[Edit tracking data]

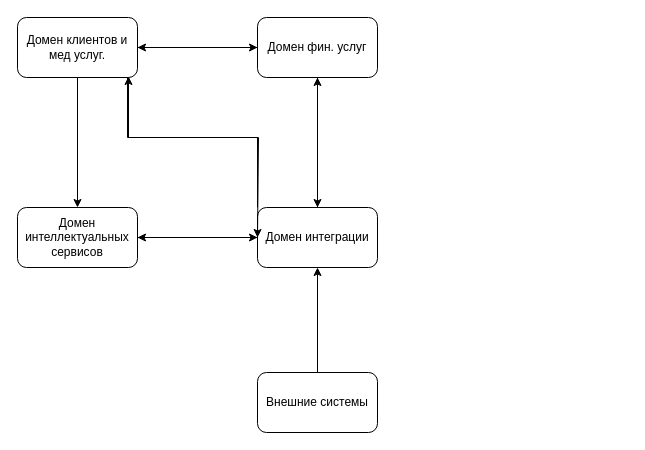
shdwIsaac/architecture-sprint-11 keeps this draw.io diagram as Exc2/Exc2.drawio. Above is the earlier version. Source tidied: cells renumbered, new cells numbered last; positions are measured from the earlier drawing's top-left corner, leaving out a move shared by most shapes. Both pictures are drawn from the tidied source at 100%, with x=0, y=0 at pixel (17, 17).
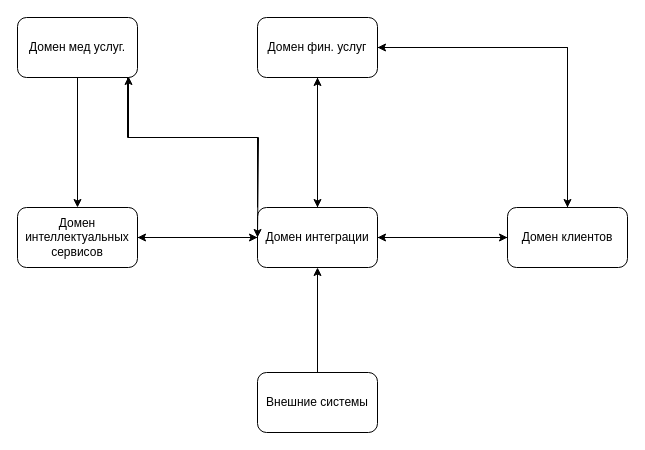
After the change.

The change refers to these unchanged cells:
```xml
<mxCell id="6" value="Домен интеграции" style="rounded=1;whiteSpace=wrap;html=1;" parent="1" vertex="1">
  <mxGeometry x="240" y="190" width="120" height="60" as="geometry" />
</mxCell>
<mxCell id="9" value="Домен фин. услуг" style="rounded=1;whiteSpace=wrap;html=1;" parent="1" vertex="1">
  <mxGeometry x="240" width="120" height="60" as="geometry" />
</mxCell>
```

What changed in the source:
```diff
@@
+    <mxCell id="17" style="edgeStyle=orthogonalEdgeStyle;rounded=0;jettySize=auto;html=1;entryX=0;entryY=0.5;entryDx=0;entryDy=0;" parent="1" edge="1" source="6" target="21">
+      <mxGeometry relative="1" as="geometry" />
+    </mxCell>
@@
-    <mxCell id="7" style="edgeStyle=orthogonalEdgeStyle;rounded=0;jettySize=auto;html=1;entryX=1;entryY=0.5;entryDx=0;entryDy=0;" parent="1" edge="1" source="9" target="13">
-      <mxGeometry relative="1" as="geometry" />
-    </mxCell>
@@
+    <mxCell id="18" style="edgeStyle=orthogonalEdgeStyle;rounded=0;jettySize=auto;html=1;entryX=0.5;entryY=0;entryDx=0;entryDy=0;" parent="1" edge="1" source="9" target="21">
+      <mxGeometry relative="1" as="geometry" />
+    </mxCell>
@@
-    <mxCell id="11" style="edgeStyle=orthogonalEdgeStyle;rounded=0;jettySize=auto;html=1;entryX=0;entryY=0.5;entryDx=0;entryDy=0;" parent="1" edge="1" source="13" target="9">
-      <mxGeometry relative="1" as="geometry" />
-    </mxCell>
@@
-    <mxCell id="13" value="Домен клиентов и мед услуг." style="rounded=1;whiteSpace=wrap;html=1;" parent="1" vertex="1">
+    <mxCell id="13" value="Домен мед услуг." style="rounded=1;whiteSpace=wrap;html=1;" parent="1" vertex="1">
       <mxGeometry width="120" height="60" as="geometry" />
     </mxCell>
@@
+    <mxCell id="19" style="edgeStyle=orthogonalEdgeStyle;rounded=0;jettySize=auto;html=1;entryX=1;entryY=0.5;entryDx=0;entryDy=0;" parent="1" edge="1" source="21" target="6">
+      <mxGeometry relative="1" as="geometry" />
+    </mxCell>
+    <mxCell id="20" style="edgeStyle=orthogonalEdgeStyle;rounded=0;jettySize=auto;html=1;entryX=1;entryY=0.5;entryDx=0;entryDy=0;" parent="1" edge="1" source="21" target="9">
+      <mxGeometry relative="1" as="geometry">
+        <Array as="points">
+          <mxPoint x="550" y="30" />
+        </Array>
+      </mxGeometry>
+    </mxCell>
+    <mxCell id="21" value="Домен клиентов" style="rounded=1;whiteSpace=wrap;html=1;" parent="1" vertex="1">
+      <mxGeometry x="490" y="190" width="120" height="60" as="geometry" />
+    </mxCell>
```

TASK DETAILS:
Only the text of the records belongs in your answer, copied exactly as it appears above.

YOUR RESPONSE:
shdwIsaac/architecture-sprint-11 keeps this draw.io diagram as Exc2/Exc2.drawio. Above is the earlier version. Source tidied: cells renumbered, new cells numbered last; positions are measured from the earlier drawing's top-left corner, leaving out a move shared by most shapes. Both pictures are drawn from the tidied source at 100%, with x=0, y=0 at pixel (17, 17).
After the change.

The change refers to these unchanged cells:
```xml
<mxCell id="6" value="Домен интеграции" style="rounded=1;whiteSpace=wrap;html=1;" parent="1" vertex="1">
  <mxGeometry x="240" y="190" width="120" height="60" as="geometry" />
</mxCell>
<mxCell id="9" value="Домен фин. услуг" style="rounded=1;whiteSpace=wrap;html=1;" parent="1" vertex="1">
  <mxGeometry x="240" width="120" height="60" as="geometry" />
</mxCell>
```

What changed in the source:
```diff
@@
+    <mxCell id="17" style="edgeStyle=orthogonalEdgeStyle;rounded=0;jettySize=auto;html=1;entryX=0;entryY=0.5;entryDx=0;entryDy=0;" parent="1" edge="1" source="6" target="21">
+      <mxGeometry relative="1" as="geometry" />
+    </mxCell>
@@
-    <mxCell id="7" style="edgeStyle=orthogonalEdgeStyle;rounded=0;jettySize=auto;html=1;entryX=1;entryY=0.5;entryDx=0;entryDy=0;" parent="1" edge="1" source="9" target="13">
-      <mxGeometry relative="1" as="geometry" />
-    </mxCell>
@@
+    <mxCell id="18" style="edgeStyle=orthogonalEdgeStyle;rounded=0;jettySize=auto;html=1;entryX=0.5;entryY=0;entryDx=0;entryDy=0;" parent="1" edge="1" source="9" target="21">
+      <mxGeometry relative="1" as="geometry" />
+    </mxCell>
@@
-    <mxCell id="11" style="edgeStyle=orthogonalEdgeStyle;rounded=0;jettySize=auto;html=1;entryX=0;entryY=0.5;entryDx=0;entryDy=0;" parent="1" edge="1" source="13" target="9">
-      <mxGeometry relative="1" as="geometry" />
-    </mxCell>
@@
-    <mxCell id="13" value="Домен клиентов и мед услуг." style="rounded=1;whiteSpace=wrap;html=1;" parent="1" vertex="1">
+    <mxCell id="13" value="Домен мед услуг." style="rounded=1;whiteSpace=wrap;html=1;" parent="1" vertex="1">
       <mxGeometry width="120" height="60" as="geometry" />
     </mxCell>
@@
+    <mxCell id="19" style="edgeStyle=orthogonalEdgeStyle;rounded=0;jettySize=auto;html=1;entryX=1;entryY=0.5;entryDx=0;entryDy=0;" parent="1" edge="1" source="21" target="6">
+      <mxGeometry relative="1" as="geometry" />
+    </mxCell>
+    <mxCell id="20" style="edgeStyle=orthogonalEdgeStyle;rounded=0;jettySize=auto;html=1;entryX=1;entryY=0.5;entryDx=0;entryDy=0;" parent="1" edge="1" source="21" target="9">
+      <mxGeometry relative="1" as="geometry">
+        <Array as="points">
+          <mxPoint x="550" y="30" />
+        </Array>
+      </mxGeometry>
+    </mxCell>
+    <mxCell id="21" value="Домен клиентов" style="rounded=1;whiteSpace=wrap;html=1;" parent="1" vertex="1">
+      <mxGeometry x="490" y="190" width="120" height="60" as="geometry" />
+    </mxCell>
```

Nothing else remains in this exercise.